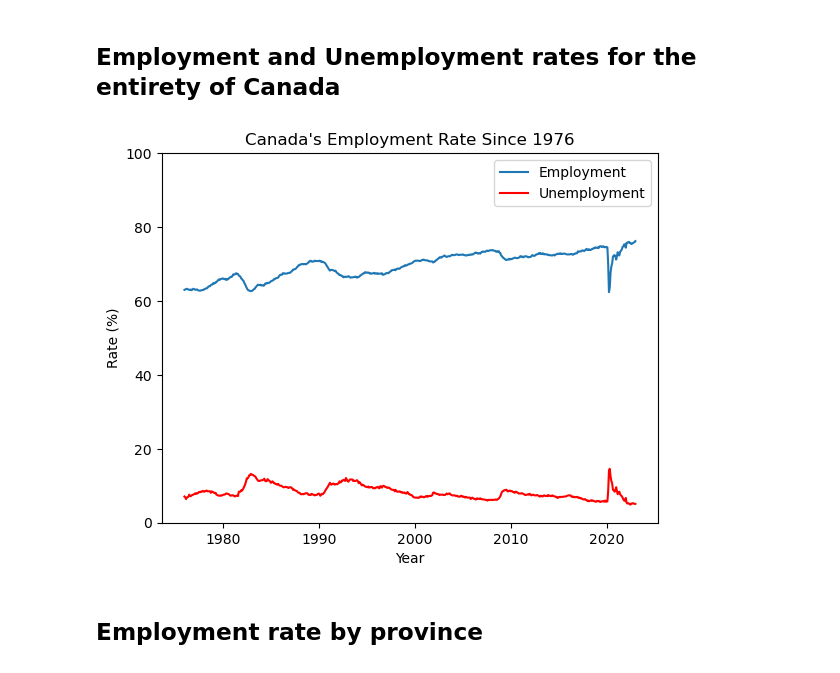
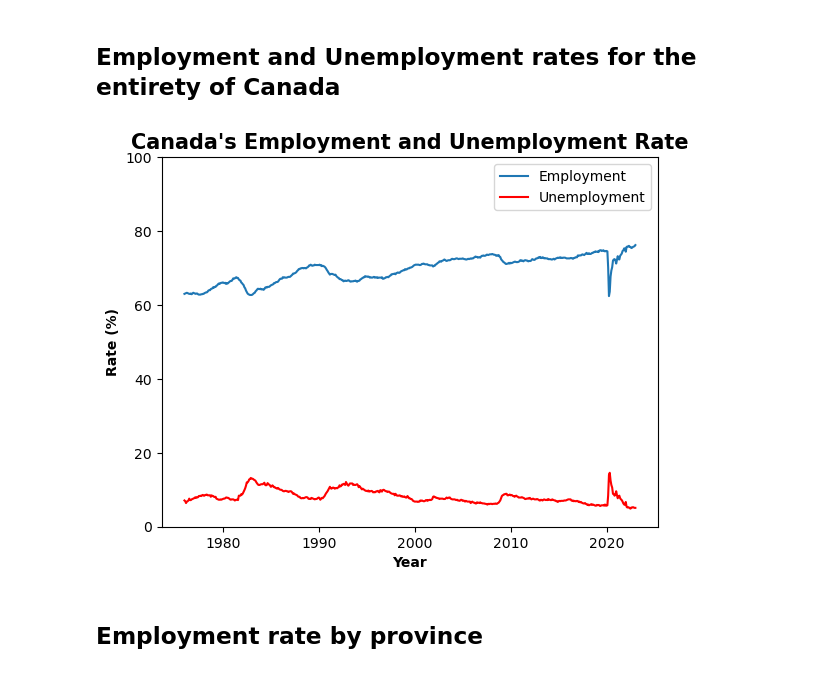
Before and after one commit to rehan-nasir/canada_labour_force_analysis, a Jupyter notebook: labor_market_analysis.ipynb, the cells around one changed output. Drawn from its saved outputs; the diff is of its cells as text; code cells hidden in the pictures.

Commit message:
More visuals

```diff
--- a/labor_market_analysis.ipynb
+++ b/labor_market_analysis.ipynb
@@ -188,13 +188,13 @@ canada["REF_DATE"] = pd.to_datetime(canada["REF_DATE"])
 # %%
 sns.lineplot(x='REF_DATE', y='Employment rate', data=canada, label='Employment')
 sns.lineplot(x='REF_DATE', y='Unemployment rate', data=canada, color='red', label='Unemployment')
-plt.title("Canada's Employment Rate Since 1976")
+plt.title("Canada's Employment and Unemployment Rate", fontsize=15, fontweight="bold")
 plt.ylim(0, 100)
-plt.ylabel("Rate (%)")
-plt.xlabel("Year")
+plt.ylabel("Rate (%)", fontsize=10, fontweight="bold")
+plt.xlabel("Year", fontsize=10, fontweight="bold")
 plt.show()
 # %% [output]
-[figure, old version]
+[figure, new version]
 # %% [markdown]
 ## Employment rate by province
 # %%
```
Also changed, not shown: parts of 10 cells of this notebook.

══════════

[Task to complete]
Output all the data, exactly, without images.

[Exercise answer]
Before and after one commit to rehan-nasir/canada_labour_force_analysis, a Jupyter notebook: labor_market_analysis.ipynb, the cells around one changed output. Drawn from its saved outputs; the diff is of its cells as text; code cells hidden in the pictures.

Commit message:
More visuals

```diff
--- a/labor_market_analysis.ipynb
+++ b/labor_market_analysis.ipynb
@@ -188,13 +188,13 @@ canada["REF_DATE"] = pd.to_datetime(canada["REF_DATE"])
 # %%
 sns.lineplot(x='REF_DATE', y='Employment rate', data=canada, label='Employment')
 sns.lineplot(x='REF_DATE', y='Unemployment rate', data=canada, color='red', label='Unemployment')
-plt.title("Canada's Employment Rate Since 1976")
+plt.title("Canada's Employment and Unemployment Rate", fontsize=15, fontweight="bold")
 plt.ylim(0, 100)
-plt.ylabel("Rate (%)")
-plt.xlabel("Year")
+plt.ylabel("Rate (%)", fontsize=10, fontweight="bold")
+plt.xlabel("Year", fontsize=10, fontweight="bold")
 plt.show()
 # %% [output]
-[figure, old version]
+[figure, new version]
 # %% [markdown]
 ## Employment rate by province
 # %%
```
Also changed, not shown: parts of 10 cells of this notebook.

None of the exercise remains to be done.